§ **What is required**: Please reproduce each of the entries below exactly as they appear.

Detected change data
((
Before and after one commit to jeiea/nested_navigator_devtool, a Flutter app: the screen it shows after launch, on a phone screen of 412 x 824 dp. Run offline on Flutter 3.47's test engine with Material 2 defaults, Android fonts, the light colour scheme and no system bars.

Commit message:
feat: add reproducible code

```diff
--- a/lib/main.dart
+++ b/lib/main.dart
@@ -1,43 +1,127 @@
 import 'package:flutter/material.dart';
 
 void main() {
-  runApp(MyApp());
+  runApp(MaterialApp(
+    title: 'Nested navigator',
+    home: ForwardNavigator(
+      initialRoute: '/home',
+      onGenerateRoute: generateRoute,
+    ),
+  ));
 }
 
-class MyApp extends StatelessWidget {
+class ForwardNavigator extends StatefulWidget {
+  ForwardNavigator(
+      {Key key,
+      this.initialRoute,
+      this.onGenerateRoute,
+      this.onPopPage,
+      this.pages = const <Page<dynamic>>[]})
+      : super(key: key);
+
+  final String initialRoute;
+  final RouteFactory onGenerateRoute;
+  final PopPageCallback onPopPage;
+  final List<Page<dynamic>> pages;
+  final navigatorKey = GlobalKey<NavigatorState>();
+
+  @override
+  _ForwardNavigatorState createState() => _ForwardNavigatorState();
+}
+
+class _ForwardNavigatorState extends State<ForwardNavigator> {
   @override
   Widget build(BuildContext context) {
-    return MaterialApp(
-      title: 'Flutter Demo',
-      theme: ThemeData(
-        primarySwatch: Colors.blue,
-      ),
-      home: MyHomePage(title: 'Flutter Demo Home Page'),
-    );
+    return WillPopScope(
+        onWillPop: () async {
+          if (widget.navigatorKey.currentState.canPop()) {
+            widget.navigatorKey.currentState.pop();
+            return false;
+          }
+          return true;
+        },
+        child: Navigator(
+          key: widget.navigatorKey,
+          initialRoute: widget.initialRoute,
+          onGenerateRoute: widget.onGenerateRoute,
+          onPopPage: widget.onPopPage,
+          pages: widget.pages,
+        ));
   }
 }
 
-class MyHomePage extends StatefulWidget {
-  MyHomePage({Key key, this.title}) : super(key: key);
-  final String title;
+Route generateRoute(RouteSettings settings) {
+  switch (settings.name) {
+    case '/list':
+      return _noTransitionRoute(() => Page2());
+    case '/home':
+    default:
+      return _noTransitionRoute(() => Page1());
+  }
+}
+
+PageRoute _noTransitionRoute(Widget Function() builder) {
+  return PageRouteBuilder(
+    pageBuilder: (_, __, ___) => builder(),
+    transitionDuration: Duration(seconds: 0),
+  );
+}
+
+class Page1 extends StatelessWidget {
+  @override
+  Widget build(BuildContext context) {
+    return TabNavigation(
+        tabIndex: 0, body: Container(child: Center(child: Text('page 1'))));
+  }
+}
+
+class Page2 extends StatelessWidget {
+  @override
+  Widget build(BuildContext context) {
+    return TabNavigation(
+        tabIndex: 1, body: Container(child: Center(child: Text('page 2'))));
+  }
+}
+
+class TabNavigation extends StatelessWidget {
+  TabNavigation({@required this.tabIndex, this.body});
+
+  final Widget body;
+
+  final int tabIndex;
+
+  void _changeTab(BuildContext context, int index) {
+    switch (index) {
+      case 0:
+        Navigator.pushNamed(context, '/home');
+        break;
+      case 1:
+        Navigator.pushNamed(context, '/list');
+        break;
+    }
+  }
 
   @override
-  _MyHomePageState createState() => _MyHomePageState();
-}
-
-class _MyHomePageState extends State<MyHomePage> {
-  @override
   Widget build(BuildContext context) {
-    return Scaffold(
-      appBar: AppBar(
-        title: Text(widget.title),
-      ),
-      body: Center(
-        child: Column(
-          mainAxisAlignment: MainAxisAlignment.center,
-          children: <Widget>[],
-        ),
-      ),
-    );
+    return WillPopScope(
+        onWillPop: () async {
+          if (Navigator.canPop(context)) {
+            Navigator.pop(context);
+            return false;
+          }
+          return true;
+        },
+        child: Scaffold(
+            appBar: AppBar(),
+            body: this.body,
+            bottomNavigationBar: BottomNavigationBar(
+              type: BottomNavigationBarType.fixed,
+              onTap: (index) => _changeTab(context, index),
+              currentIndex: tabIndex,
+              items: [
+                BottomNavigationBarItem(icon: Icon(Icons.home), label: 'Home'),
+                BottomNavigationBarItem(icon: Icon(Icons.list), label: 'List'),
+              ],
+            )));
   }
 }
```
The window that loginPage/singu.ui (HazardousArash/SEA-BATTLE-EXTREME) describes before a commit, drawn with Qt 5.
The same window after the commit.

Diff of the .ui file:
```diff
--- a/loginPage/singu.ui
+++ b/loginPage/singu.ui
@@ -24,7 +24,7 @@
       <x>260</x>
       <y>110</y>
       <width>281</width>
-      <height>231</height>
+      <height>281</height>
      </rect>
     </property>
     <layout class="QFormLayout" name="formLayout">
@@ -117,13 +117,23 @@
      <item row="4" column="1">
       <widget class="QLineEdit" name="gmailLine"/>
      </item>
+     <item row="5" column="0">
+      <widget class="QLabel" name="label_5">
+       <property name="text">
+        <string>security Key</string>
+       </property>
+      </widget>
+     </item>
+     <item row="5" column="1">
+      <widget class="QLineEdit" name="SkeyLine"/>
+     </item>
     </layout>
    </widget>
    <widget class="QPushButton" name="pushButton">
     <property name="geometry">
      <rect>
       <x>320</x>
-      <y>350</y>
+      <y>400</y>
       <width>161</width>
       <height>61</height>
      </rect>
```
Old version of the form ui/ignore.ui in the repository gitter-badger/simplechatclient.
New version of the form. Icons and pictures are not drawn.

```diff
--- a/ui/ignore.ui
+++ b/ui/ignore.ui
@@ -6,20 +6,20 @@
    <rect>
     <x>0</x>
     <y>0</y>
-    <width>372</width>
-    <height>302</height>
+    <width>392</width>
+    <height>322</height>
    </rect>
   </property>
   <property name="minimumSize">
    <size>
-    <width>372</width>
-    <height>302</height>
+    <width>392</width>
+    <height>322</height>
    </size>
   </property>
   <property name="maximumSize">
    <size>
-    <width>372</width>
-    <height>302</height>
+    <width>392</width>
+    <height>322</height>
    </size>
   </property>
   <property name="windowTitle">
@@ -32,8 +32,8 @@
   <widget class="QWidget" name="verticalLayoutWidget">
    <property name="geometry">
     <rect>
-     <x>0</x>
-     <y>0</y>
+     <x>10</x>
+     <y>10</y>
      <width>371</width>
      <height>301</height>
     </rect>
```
))
§ **Output of the task**:
Before and after one commit to jeiea/nested_navigator_devtool, a Flutter app: the screen it shows after launch, on a phone screen of 412 x 824 dp. Run offline on Flutter 3.47's test engine with Material 2 defaults, Android fonts, the light colour scheme and no system bars.

Commit message:
feat: add reproducible code

```diff
--- a/lib/main.dart
+++ b/lib/main.dart
@@ -1,43 +1,127 @@
 import 'package:flutter/material.dart';
 
 void main() {
-  runApp(MyApp());
+  runApp(MaterialApp(
+    title: 'Nested navigator',
+    home: ForwardNavigator(
+      initialRoute: '/home',
+      onGenerateRoute: generateRoute,
+    ),
+  ));
 }
 
-class MyApp extends StatelessWidget {
+class ForwardNavigator extends StatefulWidget {
+  ForwardNavigator(
+      {Key key,
+      this.initialRoute,
+      this.onGenerateRoute,
+      this.onPopPage,
+      this.pages = const <Page<dynamic>>[]})
+      : super(key: key);
+
+  final String initialRoute;
+  final RouteFactory onGenerateRoute;
+  final PopPageCallback onPopPage;
+  final List<Page<dynamic>> pages;
+  final navigatorKey = GlobalKey<NavigatorState>();
+
+  @override
+  _ForwardNavigatorState createState() => _ForwardNavigatorState();
+}
+
+class _ForwardNavigatorState extends State<ForwardNavigator> {
   @override
   Widget build(BuildContext context) {
-    return MaterialApp(
-      title: 'Flutter Demo',
-      theme: ThemeData(
-        primarySwatch: Colors.blue,
-      ),
-      home: MyHomePage(title: 'Flutter Demo Home Page'),
-    );
+    return WillPopScope(
+        onWillPop: () async {
+          if (widget.navigatorKey.currentState.canPop()) {
+            widget.navigatorKey.currentState.pop();
+            return false;
+          }
+          return true;
+        },
+        child: Navigator(
+          key: widget.navigatorKey,
+          initialRoute: widget.initialRoute,
+          onGenerateRoute: widget.onGenerateRoute,
+          onPopPage: widget.onPopPage,
+          pages: widget.pages,
+        ));
   }
 }
 
-class MyHomePage extends StatefulWidget {
-  MyHomePage({Key key, this.title}) : super(key: key);
-  final String title;
+Route generateRoute(RouteSettings settings) {
+  switch (settings.name) {
+    case '/list':
+      return _noTransitionRoute(() => Page2());
+    case '/home':
+    default:
+      return _noTransitionRoute(() => Page1());
+  }
+}
+
+PageRoute _noTransitionRoute(Widget Function() builder) {
+  return PageRouteBuilder(
+    pageBuilder: (_, __, ___) => builder(),
+    transitionDuration: Duration(seconds: 0),
+  );
+}
+
+class Page1 extends StatelessWidget {
+  @override
+  Widget build(BuildContext context) {
+    return TabNavigation(
+        tabIndex: 0, body: Container(child: Center(child: Text('page 1'))));
+  }
+}
+
+class Page2 extends StatelessWidget {
+  @override
+  Widget build(BuildContext context) {
+    return TabNavigation(
+        tabIndex: 1, body: Container(child: Center(child: Text('page 2'))));
+  }
+}
+
+class TabNavigation extends StatelessWidget {
+  TabNavigation({@required this.tabIndex, this.body});
+
+  final Widget body;
+
+  final int tabIndex;
+
+  void _changeTab(BuildContext context, int index) {
+    switch (index) {
+      case 0:
+        Navigator.pushNamed(context, '/home');
+        break;
+      case 1:
+        Navigator.pushNamed(context, '/list');
+        break;
+    }
+  }
 
   @override
-  _MyHomePageState createState() => _MyHomePageState();
-}
-
-class _MyHomePageState extends State<MyHomePage> {
-  @override
   Widget build(BuildContext context) {
-    return Scaffold(
-      appBar: AppBar(
-        title: Text(widget.title),
-      ),
-      body: Center(
-        child: Column(
-          mainAxisAlignment: MainAxisAlignment.center,
-          children: <Widget>[],
-        ),
-      ),
-    );
+    return WillPopScope(
+        onWillPop: () async {
+          if (Navigator.canPop(context)) {
+            Navigator.pop(context);
+            return false;
+          }
+          return true;
+        },
+        child: Scaffold(
+            appBar: AppBar(),
+            body: this.body,
+            bottomNavigationBar: BottomNavigationBar(
+              type: BottomNavigationBarType.fixed,
+              onTap: (index) => _changeTab(context, index),
+              currentIndex: tabIndex,
+              items: [
+                BottomNavigationBarItem(icon: Icon(Icons.home), label: 'Home'),
+                BottomNavigationBarItem(icon: Icon(Icons.list), label: 'List'),
+              ],
+            )));
   }
 }
```
The window that loginPage/singu.ui (HazardousArash/SEA-BATTLE-EXTREME) describes before a commit, drawn with Qt 5.
The same window after the commit.

Diff of the .ui file:
```diff
--- a/loginPage/singu.ui
+++ b/loginPage/singu.ui
@@ -24,7 +24,7 @@
       <x>260</x>
       <y>110</y>
       <width>281</width>
-      <height>231</height>
+      <height>281</height>
      </rect>
     </property>
     <layout class="QFormLayout" name="formLayout">
@@ -117,13 +117,23 @@
      <item row="4" column="1">
       <widget class="QLineEdit" name="gmailLine"/>
      </item>
+     <item row="5" column="0">
+      <widget class="QLabel" name="label_5">
+       <property name="text">
+        <string>security Key</string>
+       </property>
+      </widget>
+     </item>
+     <item row="5" column="1">
+      <widget class="QLineEdit" name="SkeyLine"/>
+     </item>
     </layout>
    </widget>
    <widget class="QPushButton" name="pushButton">
     <property name="geometry">
      <rect>
       <x>320</x>
-      <y>350</y>
+      <y>400</y>
       <width>161</width>
       <height>61</height>
      </rect>
```
Old version of the form ui/ignore.ui in the repository gitter-badger/simplechatclient.
New version of the form. Icons and pictures are not drawn.

```diff
--- a/ui/ignore.ui
+++ b/ui/ignore.ui
@@ -6,20 +6,20 @@
    <rect>
     <x>0</x>
     <y>0</y>
-    <width>372</width>
-    <height>302</height>
+    <width>392</width>
+    <height>322</height>
    </rect>
   </property>
   <property name="minimumSize">
    <size>
-    <width>372</width>
-    <height>302</height>
+    <width>392</width>
+    <height>322</height>
    </size>
   </property>
   <property name="maximumSize">
    <size>
-    <width>372</width>
-    <height>302</height>
+    <width>392</width>
+    <height>322</height>
    </size>
   </property>
   <property name="windowTitle">
@@ -32,8 +32,8 @@
   <widget class="QWidget" name="verticalLayoutWidget">
    <property name="geometry">
     <rect>
-     <x>0</x>
-     <y>0</y>
+     <x>10</x>
+     <y>10</y>
      <width>371</width>
      <height>301</height>
     </rect>
```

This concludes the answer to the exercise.